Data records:
◆ ◆ ◆ ◆
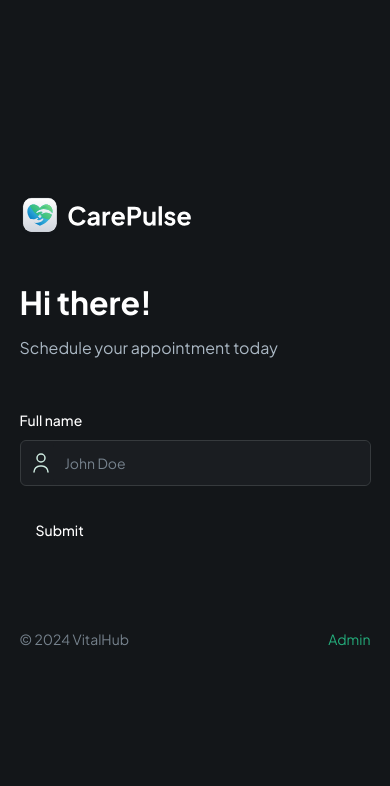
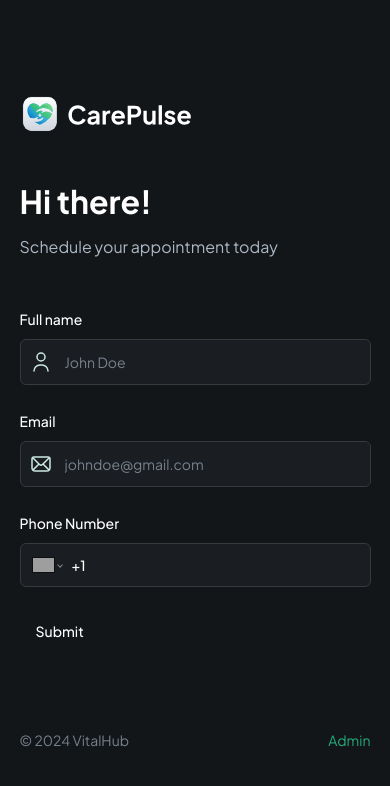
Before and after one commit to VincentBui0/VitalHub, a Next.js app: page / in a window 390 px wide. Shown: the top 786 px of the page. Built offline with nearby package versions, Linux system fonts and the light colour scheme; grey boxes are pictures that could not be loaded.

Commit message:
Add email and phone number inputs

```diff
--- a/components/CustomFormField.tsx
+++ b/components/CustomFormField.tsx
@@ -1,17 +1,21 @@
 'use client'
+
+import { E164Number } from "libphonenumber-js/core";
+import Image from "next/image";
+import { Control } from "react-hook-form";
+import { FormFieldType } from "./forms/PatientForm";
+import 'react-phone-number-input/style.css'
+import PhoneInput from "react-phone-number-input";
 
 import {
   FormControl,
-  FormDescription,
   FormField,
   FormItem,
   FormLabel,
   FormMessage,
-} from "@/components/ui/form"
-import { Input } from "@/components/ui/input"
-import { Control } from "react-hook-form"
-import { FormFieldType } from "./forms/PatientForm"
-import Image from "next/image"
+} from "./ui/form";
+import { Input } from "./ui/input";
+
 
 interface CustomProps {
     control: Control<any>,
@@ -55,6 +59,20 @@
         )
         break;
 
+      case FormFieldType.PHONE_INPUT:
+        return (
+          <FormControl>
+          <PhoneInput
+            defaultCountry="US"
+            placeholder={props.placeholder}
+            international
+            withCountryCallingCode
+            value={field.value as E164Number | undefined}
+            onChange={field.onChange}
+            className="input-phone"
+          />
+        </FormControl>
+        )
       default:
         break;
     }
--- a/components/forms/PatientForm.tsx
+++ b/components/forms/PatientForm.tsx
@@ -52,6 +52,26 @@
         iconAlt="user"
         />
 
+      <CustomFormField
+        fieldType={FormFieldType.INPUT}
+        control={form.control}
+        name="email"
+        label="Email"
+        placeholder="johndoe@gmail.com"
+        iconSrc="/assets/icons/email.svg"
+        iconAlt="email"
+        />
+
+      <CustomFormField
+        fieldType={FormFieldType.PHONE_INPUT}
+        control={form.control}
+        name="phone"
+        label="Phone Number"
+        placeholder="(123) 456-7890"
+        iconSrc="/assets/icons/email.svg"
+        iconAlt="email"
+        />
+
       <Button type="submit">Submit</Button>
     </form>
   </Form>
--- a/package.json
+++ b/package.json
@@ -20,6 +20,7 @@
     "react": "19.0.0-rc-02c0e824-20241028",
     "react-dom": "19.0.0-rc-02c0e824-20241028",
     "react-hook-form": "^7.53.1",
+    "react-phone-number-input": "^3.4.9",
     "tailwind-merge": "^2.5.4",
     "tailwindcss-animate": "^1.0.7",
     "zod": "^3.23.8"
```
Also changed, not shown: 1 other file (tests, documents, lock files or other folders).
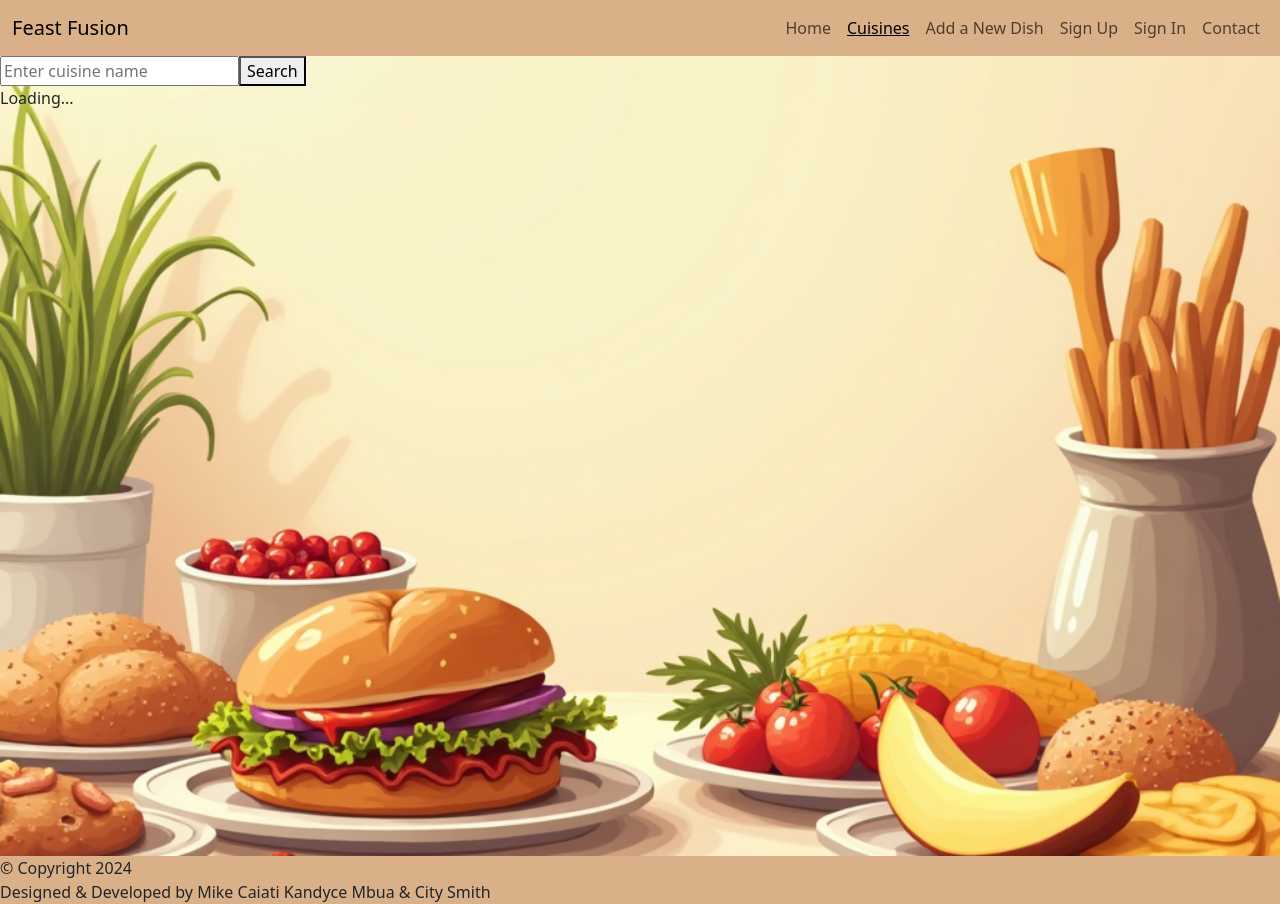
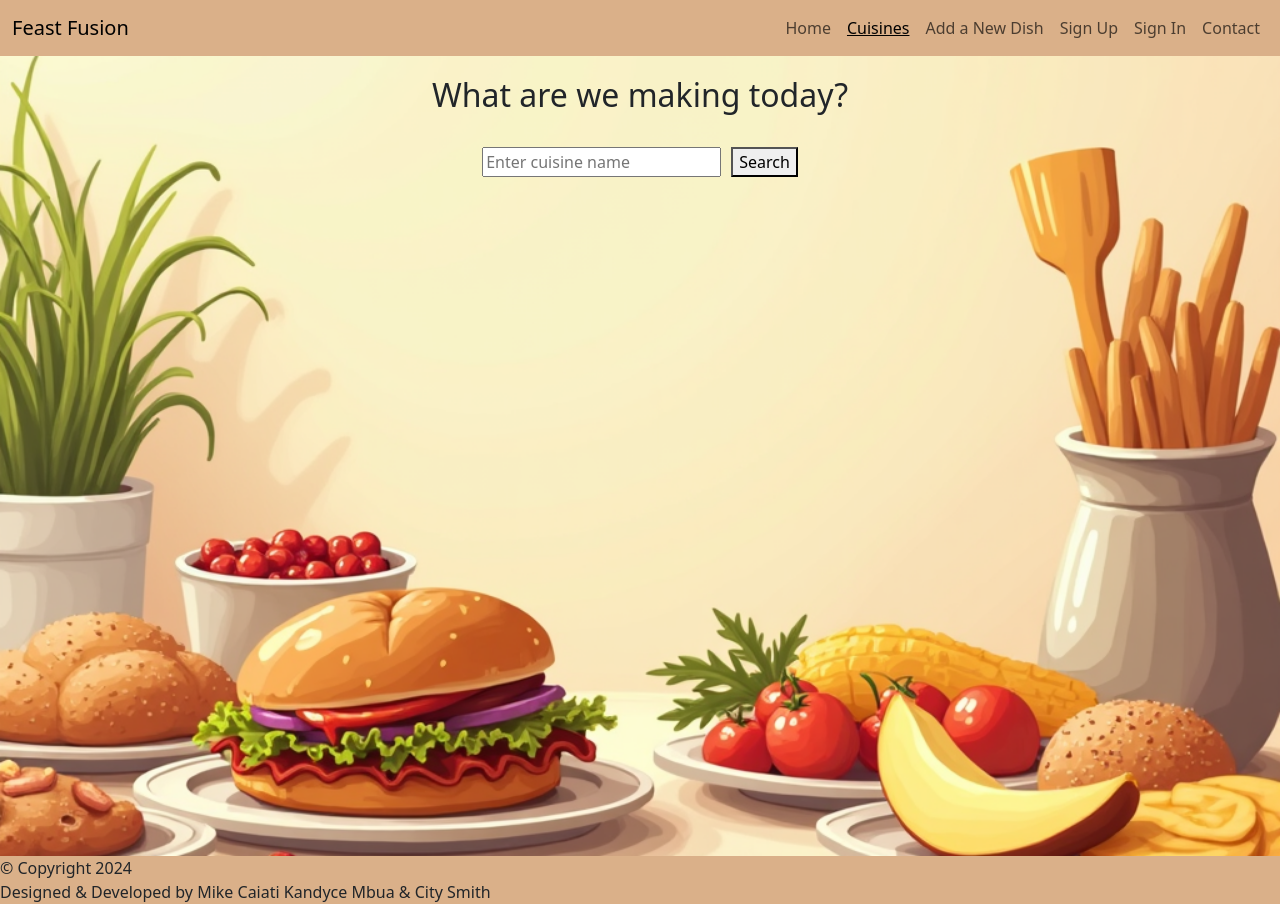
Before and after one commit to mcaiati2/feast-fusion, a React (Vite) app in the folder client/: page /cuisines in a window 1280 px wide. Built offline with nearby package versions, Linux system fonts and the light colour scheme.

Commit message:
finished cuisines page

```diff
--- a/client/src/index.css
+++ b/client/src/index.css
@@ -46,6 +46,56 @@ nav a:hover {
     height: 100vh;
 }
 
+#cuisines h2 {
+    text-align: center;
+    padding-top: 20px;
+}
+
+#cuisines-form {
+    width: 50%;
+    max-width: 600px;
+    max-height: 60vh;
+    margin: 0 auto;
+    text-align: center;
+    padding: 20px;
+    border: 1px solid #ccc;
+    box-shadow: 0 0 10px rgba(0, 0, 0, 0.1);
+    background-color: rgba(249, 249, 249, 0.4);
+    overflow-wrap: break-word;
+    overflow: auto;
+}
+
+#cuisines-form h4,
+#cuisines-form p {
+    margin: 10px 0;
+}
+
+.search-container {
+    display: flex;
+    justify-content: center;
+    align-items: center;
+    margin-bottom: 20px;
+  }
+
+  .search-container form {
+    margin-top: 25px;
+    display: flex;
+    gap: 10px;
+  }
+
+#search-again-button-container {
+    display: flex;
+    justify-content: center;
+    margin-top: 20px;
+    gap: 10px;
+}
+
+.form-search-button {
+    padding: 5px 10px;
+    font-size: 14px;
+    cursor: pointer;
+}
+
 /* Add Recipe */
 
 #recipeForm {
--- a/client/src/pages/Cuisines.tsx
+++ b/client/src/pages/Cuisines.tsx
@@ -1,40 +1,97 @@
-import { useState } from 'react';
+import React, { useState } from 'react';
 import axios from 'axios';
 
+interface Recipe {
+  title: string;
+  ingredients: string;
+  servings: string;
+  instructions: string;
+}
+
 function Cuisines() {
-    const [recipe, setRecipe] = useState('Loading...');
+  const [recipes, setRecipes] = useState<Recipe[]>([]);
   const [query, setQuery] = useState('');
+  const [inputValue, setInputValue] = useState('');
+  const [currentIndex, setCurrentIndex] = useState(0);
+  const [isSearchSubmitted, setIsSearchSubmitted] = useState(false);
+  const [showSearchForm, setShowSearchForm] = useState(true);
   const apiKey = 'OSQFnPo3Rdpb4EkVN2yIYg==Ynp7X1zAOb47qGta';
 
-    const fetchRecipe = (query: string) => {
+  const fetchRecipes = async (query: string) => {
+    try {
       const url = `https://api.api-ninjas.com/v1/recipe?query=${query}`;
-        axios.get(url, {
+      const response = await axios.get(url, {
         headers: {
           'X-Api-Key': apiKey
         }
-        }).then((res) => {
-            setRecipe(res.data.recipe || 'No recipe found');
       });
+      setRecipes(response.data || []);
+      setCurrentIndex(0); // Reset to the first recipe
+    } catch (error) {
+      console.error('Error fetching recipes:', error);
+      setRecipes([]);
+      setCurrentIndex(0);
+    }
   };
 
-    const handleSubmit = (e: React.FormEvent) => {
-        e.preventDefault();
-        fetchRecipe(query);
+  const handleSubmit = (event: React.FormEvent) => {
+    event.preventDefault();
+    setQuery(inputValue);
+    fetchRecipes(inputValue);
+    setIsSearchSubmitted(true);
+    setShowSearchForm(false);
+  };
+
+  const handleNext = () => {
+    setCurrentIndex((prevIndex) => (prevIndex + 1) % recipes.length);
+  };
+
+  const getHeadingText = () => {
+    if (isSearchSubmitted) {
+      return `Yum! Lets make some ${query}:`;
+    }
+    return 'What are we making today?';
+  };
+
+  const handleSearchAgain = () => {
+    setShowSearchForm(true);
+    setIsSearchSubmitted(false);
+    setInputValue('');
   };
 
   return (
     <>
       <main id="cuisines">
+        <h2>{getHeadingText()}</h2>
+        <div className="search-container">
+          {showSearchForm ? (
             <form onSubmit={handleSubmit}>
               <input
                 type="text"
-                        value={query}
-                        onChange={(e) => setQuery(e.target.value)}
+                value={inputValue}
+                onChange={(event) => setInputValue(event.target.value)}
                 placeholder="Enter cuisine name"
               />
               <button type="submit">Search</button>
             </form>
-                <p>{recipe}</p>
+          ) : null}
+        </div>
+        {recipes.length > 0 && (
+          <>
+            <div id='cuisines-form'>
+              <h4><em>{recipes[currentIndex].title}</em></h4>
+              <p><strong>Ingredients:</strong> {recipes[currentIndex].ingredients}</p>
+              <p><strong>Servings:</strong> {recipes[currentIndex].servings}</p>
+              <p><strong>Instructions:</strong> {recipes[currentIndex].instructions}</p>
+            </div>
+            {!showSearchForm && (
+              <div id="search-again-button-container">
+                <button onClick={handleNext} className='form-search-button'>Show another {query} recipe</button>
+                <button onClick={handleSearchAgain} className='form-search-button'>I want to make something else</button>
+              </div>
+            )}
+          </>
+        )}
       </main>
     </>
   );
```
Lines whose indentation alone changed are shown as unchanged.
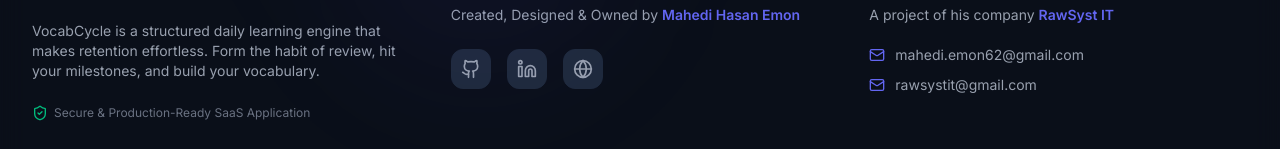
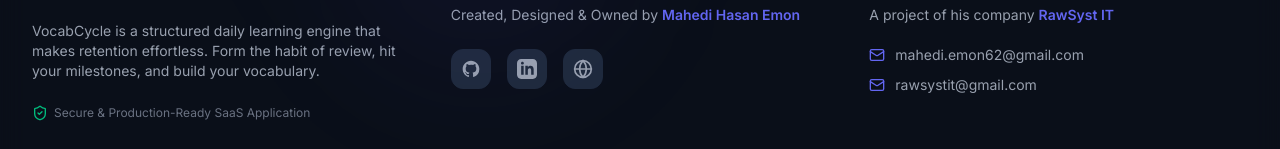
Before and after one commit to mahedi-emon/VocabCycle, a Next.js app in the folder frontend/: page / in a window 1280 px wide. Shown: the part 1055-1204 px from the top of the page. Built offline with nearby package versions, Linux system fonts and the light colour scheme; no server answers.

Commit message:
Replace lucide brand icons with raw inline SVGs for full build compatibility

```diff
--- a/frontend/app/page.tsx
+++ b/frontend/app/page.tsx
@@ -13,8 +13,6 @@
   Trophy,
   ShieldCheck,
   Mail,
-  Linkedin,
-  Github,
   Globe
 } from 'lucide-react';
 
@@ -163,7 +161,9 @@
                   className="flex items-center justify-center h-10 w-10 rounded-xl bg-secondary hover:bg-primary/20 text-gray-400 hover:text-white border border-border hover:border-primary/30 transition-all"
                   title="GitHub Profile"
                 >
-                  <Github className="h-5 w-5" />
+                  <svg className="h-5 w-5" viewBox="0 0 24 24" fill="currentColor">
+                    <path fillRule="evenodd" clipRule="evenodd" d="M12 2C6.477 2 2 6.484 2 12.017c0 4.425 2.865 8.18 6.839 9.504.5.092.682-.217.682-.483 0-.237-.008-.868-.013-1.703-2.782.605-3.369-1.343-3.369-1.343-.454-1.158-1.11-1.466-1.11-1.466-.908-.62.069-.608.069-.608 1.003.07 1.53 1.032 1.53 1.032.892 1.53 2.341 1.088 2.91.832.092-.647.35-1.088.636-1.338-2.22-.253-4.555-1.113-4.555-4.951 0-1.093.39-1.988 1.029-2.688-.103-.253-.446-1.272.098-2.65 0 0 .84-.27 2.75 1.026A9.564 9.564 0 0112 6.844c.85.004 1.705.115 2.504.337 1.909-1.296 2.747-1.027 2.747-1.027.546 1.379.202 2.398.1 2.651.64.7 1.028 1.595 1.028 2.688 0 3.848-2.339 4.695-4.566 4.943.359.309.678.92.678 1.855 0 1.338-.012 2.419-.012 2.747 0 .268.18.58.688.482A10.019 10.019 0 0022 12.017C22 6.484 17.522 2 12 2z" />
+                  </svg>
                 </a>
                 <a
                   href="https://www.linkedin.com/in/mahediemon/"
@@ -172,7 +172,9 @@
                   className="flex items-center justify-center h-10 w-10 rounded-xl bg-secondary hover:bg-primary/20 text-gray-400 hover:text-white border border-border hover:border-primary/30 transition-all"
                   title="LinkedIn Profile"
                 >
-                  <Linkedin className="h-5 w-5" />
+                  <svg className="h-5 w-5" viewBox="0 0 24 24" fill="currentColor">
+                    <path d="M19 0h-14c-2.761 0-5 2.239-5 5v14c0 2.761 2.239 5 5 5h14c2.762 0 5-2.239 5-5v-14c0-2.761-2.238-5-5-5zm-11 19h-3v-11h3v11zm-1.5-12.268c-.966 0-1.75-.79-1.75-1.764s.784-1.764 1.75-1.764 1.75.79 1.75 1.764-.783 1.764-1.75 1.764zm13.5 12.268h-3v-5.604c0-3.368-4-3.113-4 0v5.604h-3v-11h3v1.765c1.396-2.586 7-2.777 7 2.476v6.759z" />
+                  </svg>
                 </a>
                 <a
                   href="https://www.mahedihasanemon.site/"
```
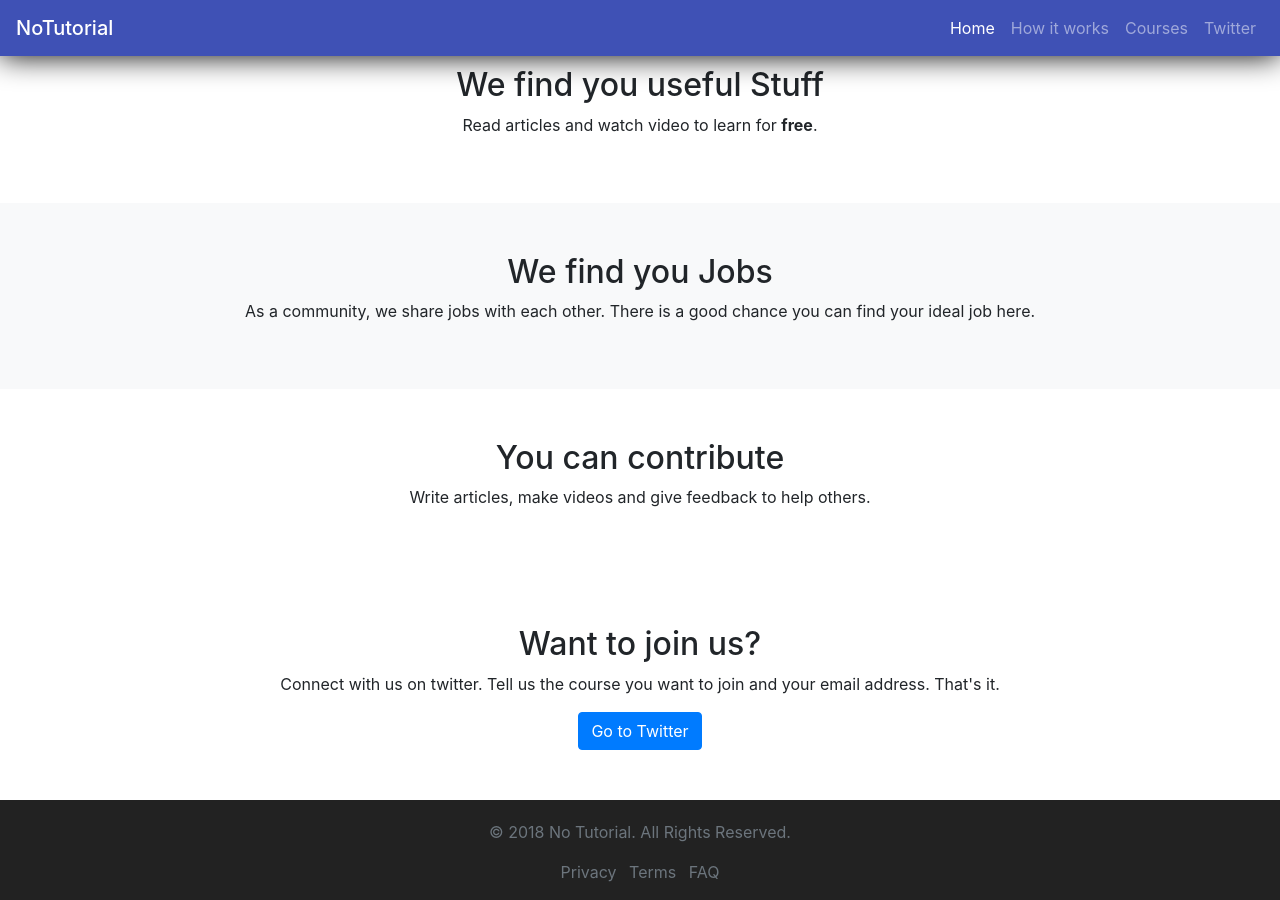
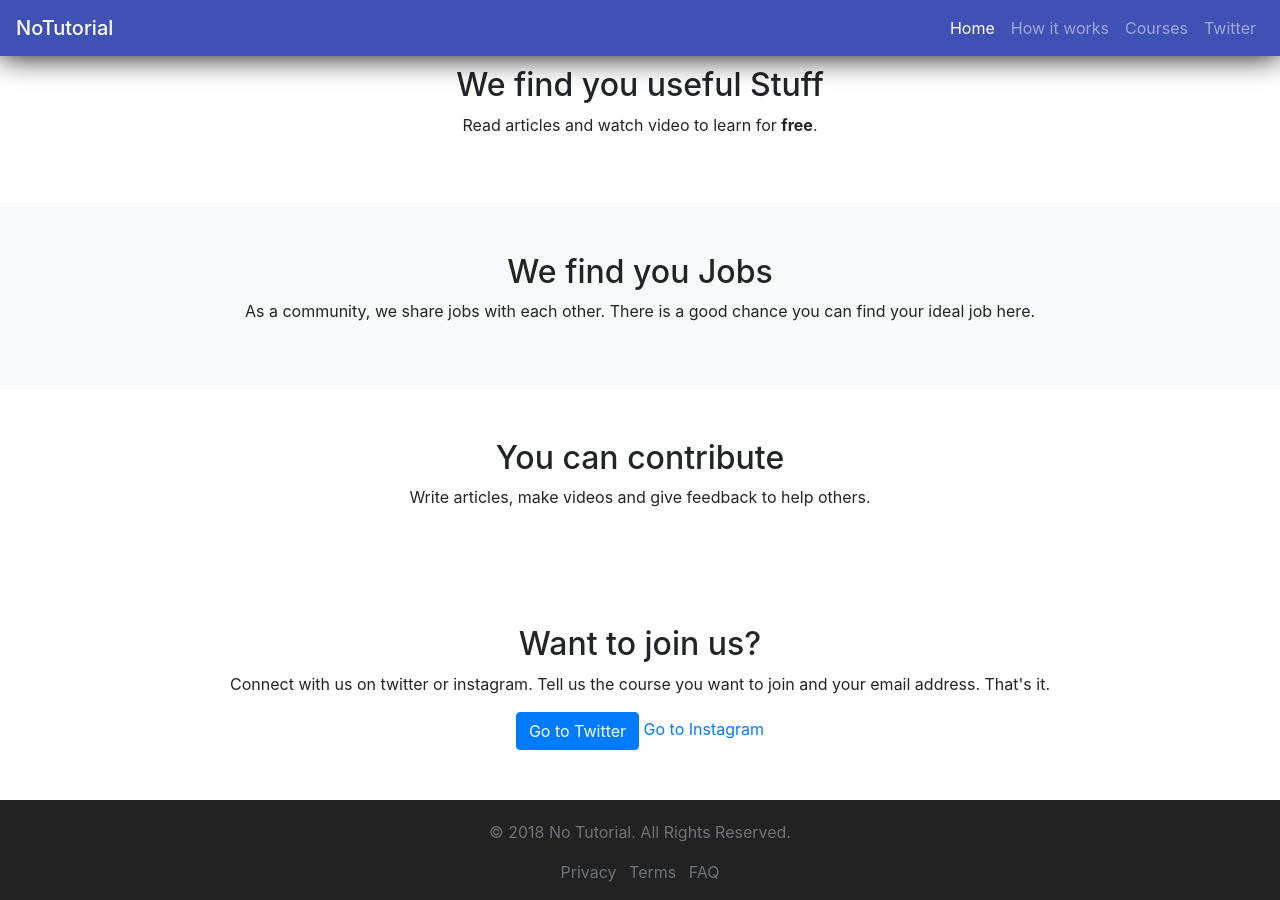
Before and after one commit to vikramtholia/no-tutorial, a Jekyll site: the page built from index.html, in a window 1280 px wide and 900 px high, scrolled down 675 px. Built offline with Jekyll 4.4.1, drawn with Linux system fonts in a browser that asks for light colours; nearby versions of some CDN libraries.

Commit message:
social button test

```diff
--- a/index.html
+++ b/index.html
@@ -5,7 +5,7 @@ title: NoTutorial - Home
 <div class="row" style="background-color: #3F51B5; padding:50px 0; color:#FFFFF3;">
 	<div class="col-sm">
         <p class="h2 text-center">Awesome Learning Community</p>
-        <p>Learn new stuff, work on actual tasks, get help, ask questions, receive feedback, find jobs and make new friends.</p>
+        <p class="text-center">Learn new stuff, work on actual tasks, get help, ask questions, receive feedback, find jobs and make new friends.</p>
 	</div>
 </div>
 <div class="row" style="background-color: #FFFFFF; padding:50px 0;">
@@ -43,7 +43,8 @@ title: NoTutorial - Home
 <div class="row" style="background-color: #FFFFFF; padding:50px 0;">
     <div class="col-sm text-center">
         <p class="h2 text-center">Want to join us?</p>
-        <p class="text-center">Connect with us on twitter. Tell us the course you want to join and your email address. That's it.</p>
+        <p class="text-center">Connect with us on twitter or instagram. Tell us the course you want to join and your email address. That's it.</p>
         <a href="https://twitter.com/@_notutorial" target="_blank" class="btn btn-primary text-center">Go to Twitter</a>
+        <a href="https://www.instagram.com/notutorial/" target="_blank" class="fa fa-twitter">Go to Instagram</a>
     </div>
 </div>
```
◆ ◆ ◆ ◆
- _WORK INSTRUCTIONS_
Within the records above, determine the number of lines that hold the word "pages" and return only that value.

- _WORKED SOLUTION_
2